"Monrovia is right on the coast and the beaches are stunning. In the evenings they are flooded with people playing football and socialising as the fishermen come with their catch."
Photographer, Conor Beary, recounts his favourite parts of Liberia; a lush, green land where nature is reclaiming itself with its outstanding beauty and liveliness. Beary also has had the privilege of photographing the Liberian Dancing Devils: a group who assume the role of bush devils, spirits that originate from the spiritual world of the ‘Poro’ - meaning ‘bush’ - but are not considered as evil presences. Their existence has long been a part of the culture of important ethnic groups that have shaped the country into what it is today. We speak to him about his experiences visiting the country and how he came to know of the Devils.
How would you describe Liberia and its people to someone who’s never been?
It’s a beautiful place. The colours of the city are as vibrant as the people. Monrovia is right on the coast and the beaches are stunning. In the evenings they are flooded with people playing football and socialising as the fishermen come with their catch. It doesn’t have a massive amount of tourism I think due to its issues in the past but it’s picking up. The people are friendly and warm, resourceful and sharing.
What are some of your favourite memories and experiences of Liberia?
Well, my wife’s family are Liberian and live out there, so that’s how I was first introduced to Liberia. It’s given me the chance to see real Liberian culture and delve straight into the heart of it, rather than just travel as a photographer and tourist. Christmas is a special time there. Many people who have grown up abroad travel back there for Christmas, so there are some mad parties around that time. Aside from that I started a project out there teaching kids about cameras and how to use them to tell their own stories. That was a great experience; it’s something I’m hoping to publish soon as part of a wider project. The photos they took are really cool.
How would you describe the atmosphere of Monrovia? Is it a reflection of the other parts of Liberia you’ve been to?
Monrovia to me seems at a lot of a higher pace than the other places I’ve visited. Definitely a lot busier. The atmosphere is electric, constant bustling around, always someone doing something. The interior seems like it’s at a slower pace and a lot quieter. But again I’m a foreigner and don’t have the best knowledge of the place so I’m sure there are some other very energetic places I haven’t travelled to yet.
Are there any local customs, dishes or phrases that someone dreaming of visiting Liberia should know?
I’m not sure if they are exclusive to Liberia; I think the Western coast share a lot of dishes, but: Cassava Leaf and Rice, Tobahgee, Fish gravy with Cassava, Edo and/or plantains. Fufu and soup is a favourite of mine. And Palava sauce!

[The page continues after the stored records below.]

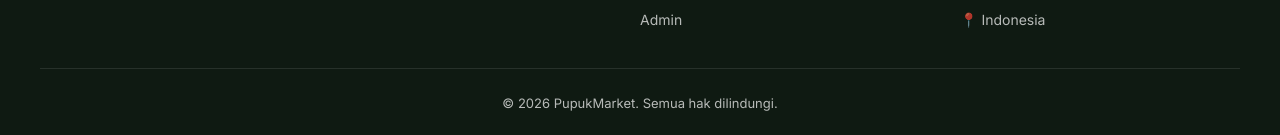
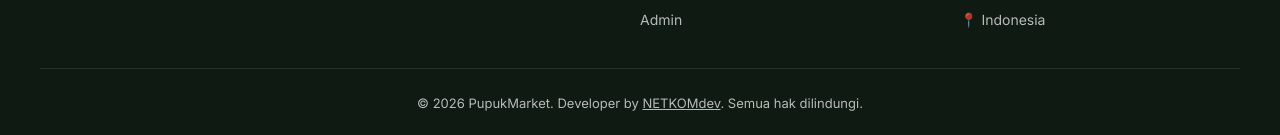
Before and after one commit to NetkomDev/Pupuk-Market, a React (Vite) app: page / in a window 1280 px wide. Shown: the part 1157-1292 px from the top of the page. Built offline with nearby package versions, Linux system fonts and the light colour scheme; no server answers; the database is empty.

Commit message:
Update footer copyright with NETKOMdev link

```diff
--- a/src/components/Footer.jsx
+++ b/src/components/Footer.jsx
@@ -22,7 +22,7 @@ export default function Footer() {
                 </div>
             </div>
             <div className="footer-bottom">
-                &copy; {new Date().getFullYear()} PupukMarket. Semua hak dilindungi.
+                &copy; {new Date().getFullYear()} PupukMarket. Developer by <a href="https://netkomdev.vercel.app/" target="_blank" rel="noreferrer" style={{ color: 'inherit', textDecoration: 'underline' }}>NETKOMdev</a>. Semua hak dilindungi.
             </div>
         </footer>
     );
```
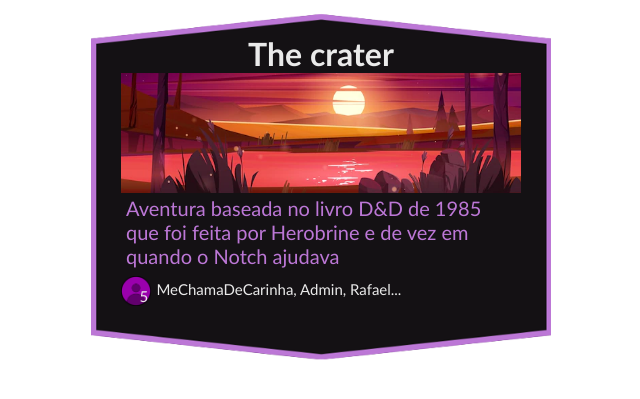
After one commit to MeChamaDeCarinha/EasyD20, a PHP site: page /PHP/adventures.php in a window 1280 px wide. The commit adds this page. Shown: the top 399 px of the page, without its empty margins (319-959 px from the left). Run offline with PHP 8.4, Linux system fonts and the light colour scheme.

Commit message:
Home e aventuras

```diff
--- /dev/null
+++ b/CSS/aventuras2.css
@@ -0,0 +1,74 @@
+body {
+    font-family: 'Calibri Light', 'Gill Sans', 'Open Sans';
+}
+
+#aventura {
+
+    width: fit-content;
+    height: 350px;
+}
+
+#bgaventura {
+    width: fit-content;
+    height: 350px;
+}
+
+#imgaventura {
+    width: 400px;
+    height: 120px;
+    padding: 0px;
+    margin-left: 30px;
+    position: relative;
+    top: -330px;
+}
+
+#imgjogadores {
+    width: 30px;
+    position: relative;
+    top: -325px;
+    left: 30px;
+}
+
+#nome{
+    color: #eaeaea;
+    width: fit-content;
+    max-width: 450px;
+    margin: auto;
+    position: relative;
+    top: -330px;
+}
+
+#desc {
+    color: #BC77D6;
+    font-size: 20px;
+    height: 75px;
+    width: fit-content;
+    max-width: 390px;
+    margin: auto;
+    position: relative;
+    top: -330px;
+}
+
+#jogadores {
+    color: #eaeaea;
+    width: fit-content;
+    max-width: 340px;
+    font-size: 15px;
+    position: relative;
+    top: -369px;
+    left: 65px;
+}
+
+#quantidade {
+    color: #eaeaea;
+    font-size: 15px;
+    position: relative;
+    top: -395px;
+    left: 48px;
+}
+
+td {
+    padding-bottom: 30px;
+    padding-left: 25px;
+    padding-right: 25px;
+}
--- a/PHP/adventure.php
+++ b/PHP/adventure.php
@@ -5,7 +5,7 @@
     <meta charset="UTF-8">
     <meta http-equiv="X-UA-Compatible" content="IE=edge">
     <meta name="viewport" content="width=device-width, initial-scale=1.0">
-    <title>Document</title>
+    <title>EasyD20 - Nenhuma aventura</title>
 </head>
 
 <body>
@@ -13,7 +13,7 @@
         <div id="geral">
             <h1>Não participa de nenhuma aventura?</h1>
             <form action="PHP/adventure.php" method="POST">
-                <input type="text" name="codigo" id="codigo" placeholder="Insira o código" autocomplete="off">
+                <input type="text" name="codigo" id="codigo" maxlength="6" placeholder="Insira o código" autocomplete="off">
                 <br>
                 <input type="submit" name="enviar" id="enviar" value="→">
                 <br>
--- /dev/null
+++ b/PHP/adventures.php
@@ -0,0 +1,34 @@
+<!DOCTYPE html>
+<html lang="en">
+
+<head>
+    <meta charset="UTF-8">
+    <meta http-equiv="X-UA-Compatible" content="IE=edge">
+    <meta name="viewport" content="width=device-width, initial-scale=1.0">
+    <title>EasyD20 - Aventuras</title>
+    <link rel="stylesheet" href="CSS/aventuras2.css">
+</head>
+
+<body>
+    <center>
+        <div>
+            <table id="tabela">
+                <tr>
+                    <td>
+                        <div id="aventura">
+                            <img id="bgaventura" src="Images/aventurabg.png">
+                            <h1 id="nome">The crater</h1>
+                            <img id="imgaventura" src="Images/imgcrater.png">
+                            <p id="desc">Aventura baseada no livro D&D de 1985 que foi feita por Herobrine e de vez em quando o Notch ajudava</p>
+                            <img id="imgjogadores" src="Images/perfil.png">
+                            <p id="jogadores">MeChamaDeCarinha, Admin, Rafael...</p>
+                            <p id="quantidade">5</p>
+                        </div>
+                    </td>
+                </tr>
+            </table>
+        </div>
+    </center>
+</body>
+
+</html>
--- a/PHP/login.php
+++ b/PHP/login.php
@@ -16,6 +16,7 @@
         }
 
         $_SESSION['id'] = $usuario['id'];
+        $_SESSION['nome'] = $usuario['nome'];
 
         header("Location: ../dashboard.php");
     }
--- a/aventuras.php
+++ b/aventuras.php
@@ -19,6 +19,9 @@
         if($_SESSION['aventuras'] == 0){
             require "PHP/adventure.php";
         }
+        else if($_SESSION['aventuras'] >= 1){
+            require "PHP/adventures.php";
+        }
         else{
             echo $_SESSION['aventuras'];
         }
```
Also changed, not shown: CSS/home.css (added, +106 -0 lines), index.php (+49 -9 lines), Images/aventurabg.png (added), Images/imgcrater.png (added).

In terms of sayings - I'm definitely the wrong person to ask. I’m just an English boy so it would kind of be like asking a Liberian boy about Cockney rhyming slang and my wife’s family are sure to rip the piss out of me for mocking and sayings.
One that I like though is “where is my Christmas?”, which is used when people are asking if they are going to get tipped for something around Christmas time. At first I didn’t understand and was constantly telling people “well it’s on the 25th mate!”
Tell us about the Dancing Devils. How did you come about photographing them?
I saw my first Devil at a football match. I’m not really a fan of football but I heard a witch doctor would be there so I was keen to meet him. Lovely guy. For a nominal fee he will bless the team you support to win. Anyway, it was after a few beers in and all of a sudden a Dancing Devil on stilts showed up. I couldn’t believe what I was seeing and fell in love straight away. My mate that was with me there knew a lot about the Dancing Devils and after that completely changed my idea of what I wanted to photograph. We spent the rest of my trip driving round looking for devils, when I wasn’t at family gatherings or the parties.
Honestly, the place is amazing. I constantly miss it when I’m not there - it has this infectious draw to it. If you ever get the chance to go I would highly recommend it.
All photography by: Conor Beary